DIRECTIONS FOR THIS TASK: Only a number is wanted here: the count of lines in the entries below that include the word "NetspotSocket".

(THE DATA)

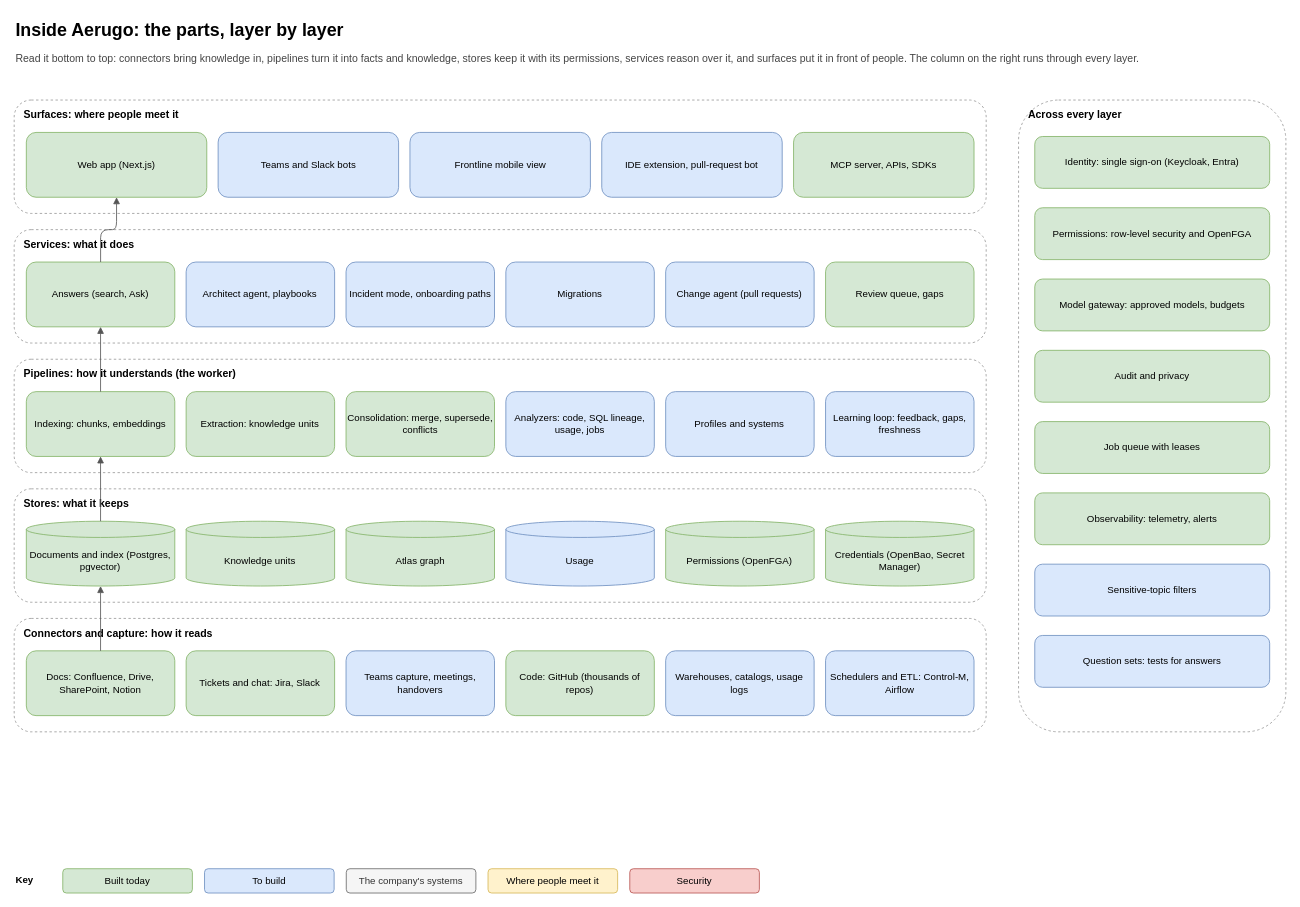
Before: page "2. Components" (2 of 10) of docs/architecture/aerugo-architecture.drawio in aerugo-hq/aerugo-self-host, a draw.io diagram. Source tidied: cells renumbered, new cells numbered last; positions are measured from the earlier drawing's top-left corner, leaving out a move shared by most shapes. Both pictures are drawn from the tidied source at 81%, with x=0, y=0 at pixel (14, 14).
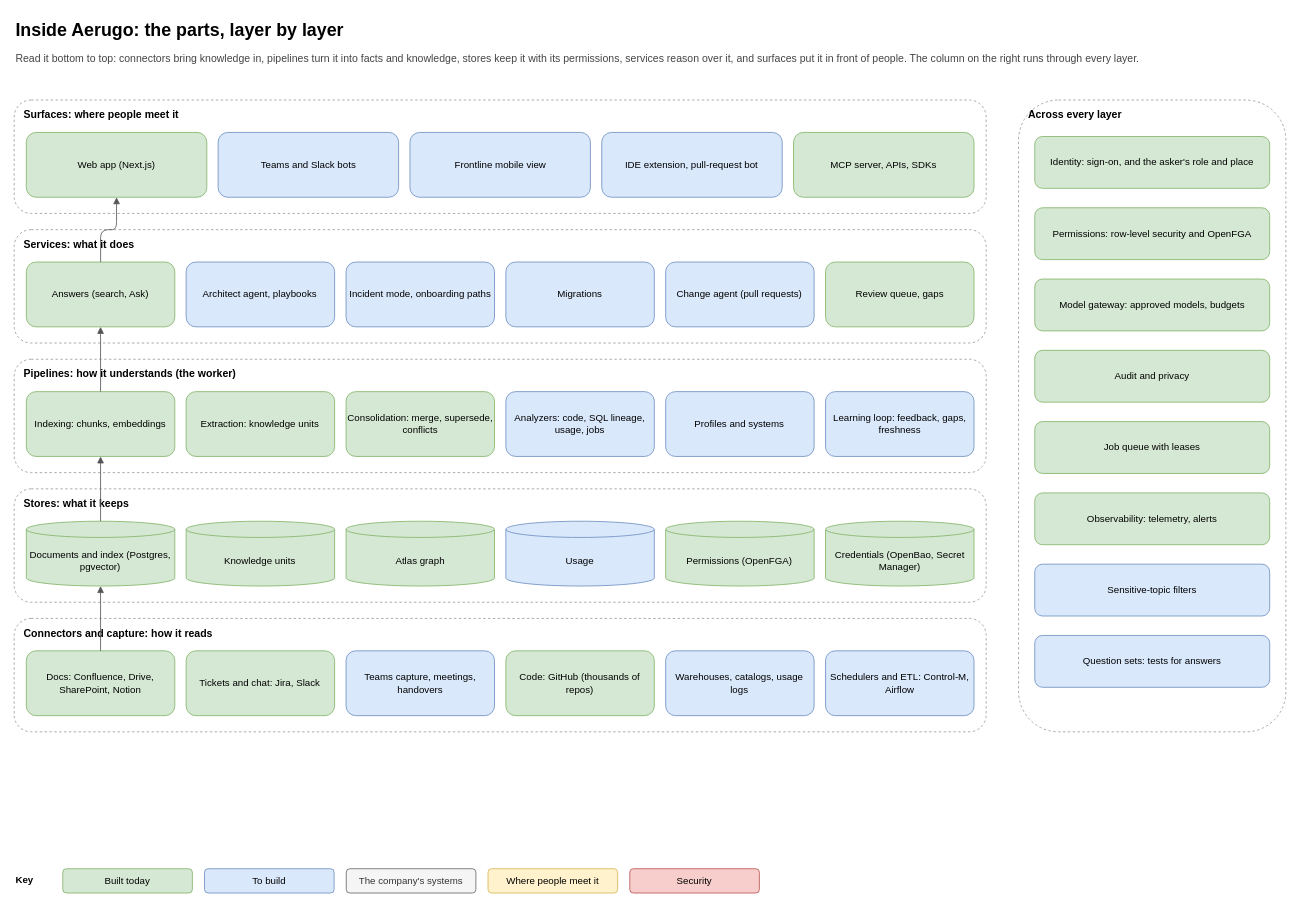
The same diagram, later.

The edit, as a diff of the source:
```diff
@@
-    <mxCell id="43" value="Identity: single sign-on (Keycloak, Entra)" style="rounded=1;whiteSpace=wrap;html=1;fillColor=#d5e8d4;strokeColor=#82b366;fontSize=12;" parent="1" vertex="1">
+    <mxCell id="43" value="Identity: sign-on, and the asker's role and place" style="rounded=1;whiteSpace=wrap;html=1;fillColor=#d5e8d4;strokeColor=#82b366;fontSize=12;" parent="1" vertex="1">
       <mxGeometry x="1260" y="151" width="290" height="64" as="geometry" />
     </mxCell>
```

(End THE DATA)
(THE DATA)

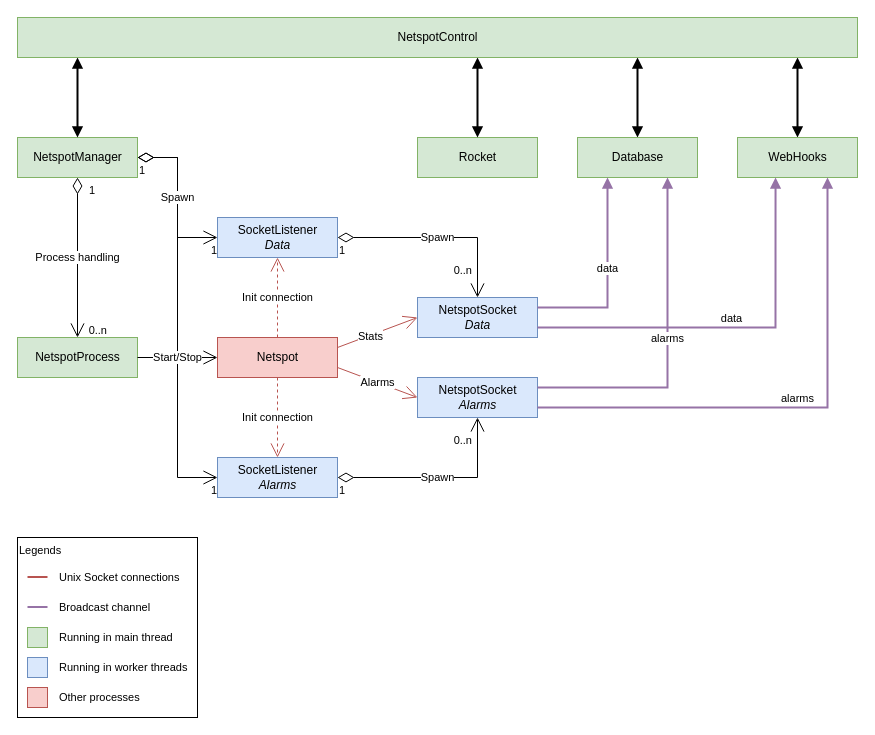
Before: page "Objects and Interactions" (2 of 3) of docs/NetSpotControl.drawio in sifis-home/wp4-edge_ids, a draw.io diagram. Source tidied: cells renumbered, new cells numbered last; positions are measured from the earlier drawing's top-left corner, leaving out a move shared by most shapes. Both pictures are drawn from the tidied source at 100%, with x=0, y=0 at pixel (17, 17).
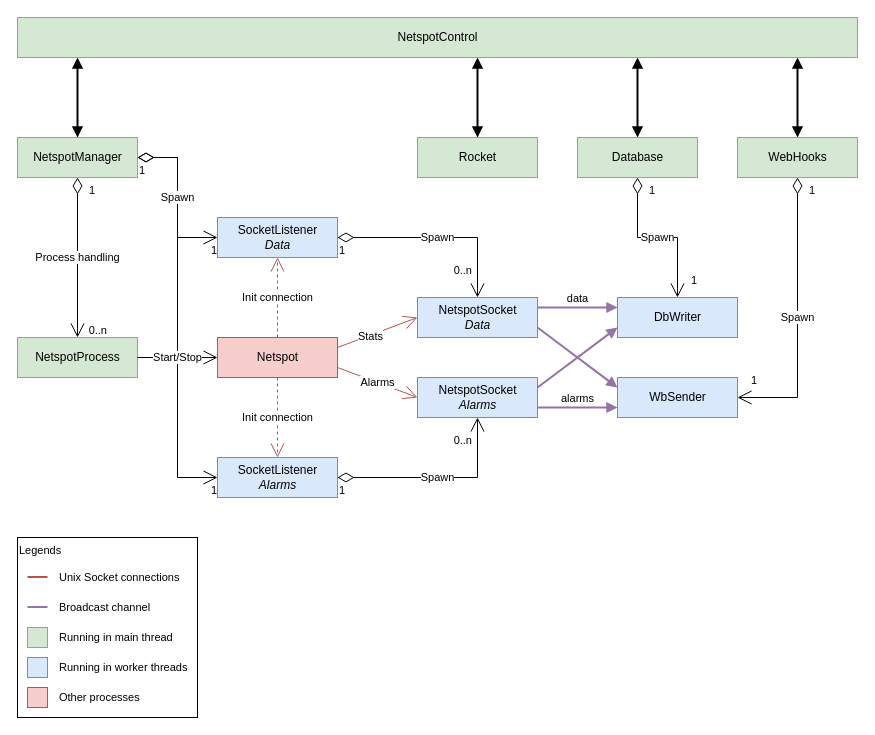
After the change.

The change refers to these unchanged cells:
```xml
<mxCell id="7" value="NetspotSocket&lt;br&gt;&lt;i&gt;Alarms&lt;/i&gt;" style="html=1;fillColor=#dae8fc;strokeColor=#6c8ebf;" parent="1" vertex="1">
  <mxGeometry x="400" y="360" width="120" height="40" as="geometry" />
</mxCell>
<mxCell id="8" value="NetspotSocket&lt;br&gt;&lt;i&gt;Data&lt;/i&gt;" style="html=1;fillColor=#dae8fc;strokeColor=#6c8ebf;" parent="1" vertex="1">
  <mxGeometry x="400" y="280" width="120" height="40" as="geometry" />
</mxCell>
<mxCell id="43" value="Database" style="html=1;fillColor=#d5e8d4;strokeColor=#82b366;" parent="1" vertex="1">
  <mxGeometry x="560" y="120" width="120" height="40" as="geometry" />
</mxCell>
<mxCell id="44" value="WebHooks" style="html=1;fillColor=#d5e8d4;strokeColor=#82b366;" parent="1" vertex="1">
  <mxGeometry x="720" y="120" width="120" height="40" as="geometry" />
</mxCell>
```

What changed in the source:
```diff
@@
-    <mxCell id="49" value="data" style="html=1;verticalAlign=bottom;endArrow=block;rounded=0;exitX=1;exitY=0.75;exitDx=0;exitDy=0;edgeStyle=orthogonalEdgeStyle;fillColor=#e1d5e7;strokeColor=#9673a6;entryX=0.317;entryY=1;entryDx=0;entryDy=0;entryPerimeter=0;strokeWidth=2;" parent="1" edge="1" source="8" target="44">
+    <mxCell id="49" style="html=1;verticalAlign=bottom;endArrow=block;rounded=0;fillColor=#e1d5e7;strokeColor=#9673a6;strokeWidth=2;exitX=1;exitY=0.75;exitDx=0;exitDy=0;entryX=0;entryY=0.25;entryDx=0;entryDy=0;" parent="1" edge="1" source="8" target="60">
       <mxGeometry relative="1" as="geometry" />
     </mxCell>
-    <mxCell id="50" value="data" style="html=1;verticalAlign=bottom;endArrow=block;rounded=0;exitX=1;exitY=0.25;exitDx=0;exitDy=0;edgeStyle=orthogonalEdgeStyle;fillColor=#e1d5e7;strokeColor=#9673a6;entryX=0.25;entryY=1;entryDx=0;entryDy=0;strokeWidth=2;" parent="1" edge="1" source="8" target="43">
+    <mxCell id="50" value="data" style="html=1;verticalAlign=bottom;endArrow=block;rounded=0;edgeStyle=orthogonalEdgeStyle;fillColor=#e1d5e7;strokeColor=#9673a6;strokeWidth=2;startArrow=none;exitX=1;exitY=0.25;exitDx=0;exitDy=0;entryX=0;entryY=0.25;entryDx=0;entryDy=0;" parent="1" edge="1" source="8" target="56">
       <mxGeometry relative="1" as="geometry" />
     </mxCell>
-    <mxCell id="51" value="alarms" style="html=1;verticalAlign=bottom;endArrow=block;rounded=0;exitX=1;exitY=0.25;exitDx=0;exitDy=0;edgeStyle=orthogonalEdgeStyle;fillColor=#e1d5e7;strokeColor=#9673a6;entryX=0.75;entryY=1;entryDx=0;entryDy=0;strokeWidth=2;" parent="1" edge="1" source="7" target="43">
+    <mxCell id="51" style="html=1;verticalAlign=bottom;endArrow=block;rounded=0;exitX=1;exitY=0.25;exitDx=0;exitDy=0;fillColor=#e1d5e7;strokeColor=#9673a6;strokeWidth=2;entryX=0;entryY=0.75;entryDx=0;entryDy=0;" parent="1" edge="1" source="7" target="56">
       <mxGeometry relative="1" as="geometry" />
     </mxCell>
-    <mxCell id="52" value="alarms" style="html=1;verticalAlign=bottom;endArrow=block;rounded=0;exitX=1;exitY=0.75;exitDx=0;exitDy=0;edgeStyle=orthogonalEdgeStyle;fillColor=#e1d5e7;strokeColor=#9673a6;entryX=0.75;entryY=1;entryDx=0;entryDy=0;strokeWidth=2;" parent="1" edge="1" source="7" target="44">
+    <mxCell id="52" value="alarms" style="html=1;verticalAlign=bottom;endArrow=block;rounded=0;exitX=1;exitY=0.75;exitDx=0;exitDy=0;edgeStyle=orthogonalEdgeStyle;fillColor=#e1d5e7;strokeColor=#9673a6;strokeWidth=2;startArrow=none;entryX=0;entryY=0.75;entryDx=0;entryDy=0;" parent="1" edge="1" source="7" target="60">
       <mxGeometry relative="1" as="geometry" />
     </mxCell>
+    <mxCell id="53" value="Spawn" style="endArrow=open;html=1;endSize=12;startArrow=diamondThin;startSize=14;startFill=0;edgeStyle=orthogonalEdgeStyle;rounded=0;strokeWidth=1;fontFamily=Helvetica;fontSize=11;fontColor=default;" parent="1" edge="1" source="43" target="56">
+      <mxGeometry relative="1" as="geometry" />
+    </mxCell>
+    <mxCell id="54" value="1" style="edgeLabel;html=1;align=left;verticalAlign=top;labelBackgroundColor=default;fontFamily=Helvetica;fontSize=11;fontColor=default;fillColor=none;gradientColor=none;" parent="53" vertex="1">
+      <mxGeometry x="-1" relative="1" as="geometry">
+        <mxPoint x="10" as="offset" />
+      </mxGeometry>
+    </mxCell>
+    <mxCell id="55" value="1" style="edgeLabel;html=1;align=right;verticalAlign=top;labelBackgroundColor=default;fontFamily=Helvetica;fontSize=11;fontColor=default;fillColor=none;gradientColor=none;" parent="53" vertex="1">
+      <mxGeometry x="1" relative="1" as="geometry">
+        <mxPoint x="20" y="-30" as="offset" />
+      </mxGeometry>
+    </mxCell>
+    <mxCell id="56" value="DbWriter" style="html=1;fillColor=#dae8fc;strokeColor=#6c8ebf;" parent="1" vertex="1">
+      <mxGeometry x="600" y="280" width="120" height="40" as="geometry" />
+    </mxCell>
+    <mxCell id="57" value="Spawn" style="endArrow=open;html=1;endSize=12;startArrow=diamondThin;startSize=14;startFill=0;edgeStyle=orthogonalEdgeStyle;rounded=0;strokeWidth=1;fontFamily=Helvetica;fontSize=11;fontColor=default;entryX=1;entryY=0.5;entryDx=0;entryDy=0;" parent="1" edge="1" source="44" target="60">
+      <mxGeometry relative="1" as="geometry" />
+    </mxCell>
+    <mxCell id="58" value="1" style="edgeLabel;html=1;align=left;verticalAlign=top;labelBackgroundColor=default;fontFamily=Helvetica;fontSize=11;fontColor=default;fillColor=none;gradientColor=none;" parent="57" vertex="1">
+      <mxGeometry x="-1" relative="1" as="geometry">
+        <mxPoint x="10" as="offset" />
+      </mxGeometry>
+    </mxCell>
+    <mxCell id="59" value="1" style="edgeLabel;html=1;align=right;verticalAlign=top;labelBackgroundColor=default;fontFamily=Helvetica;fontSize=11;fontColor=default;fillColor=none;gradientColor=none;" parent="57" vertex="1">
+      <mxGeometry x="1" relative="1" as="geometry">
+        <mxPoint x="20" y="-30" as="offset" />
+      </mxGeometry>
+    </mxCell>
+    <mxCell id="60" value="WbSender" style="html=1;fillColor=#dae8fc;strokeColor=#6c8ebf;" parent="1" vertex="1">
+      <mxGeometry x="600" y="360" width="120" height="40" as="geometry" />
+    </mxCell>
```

(End THE DATA)

RESPONSE BELOW: 2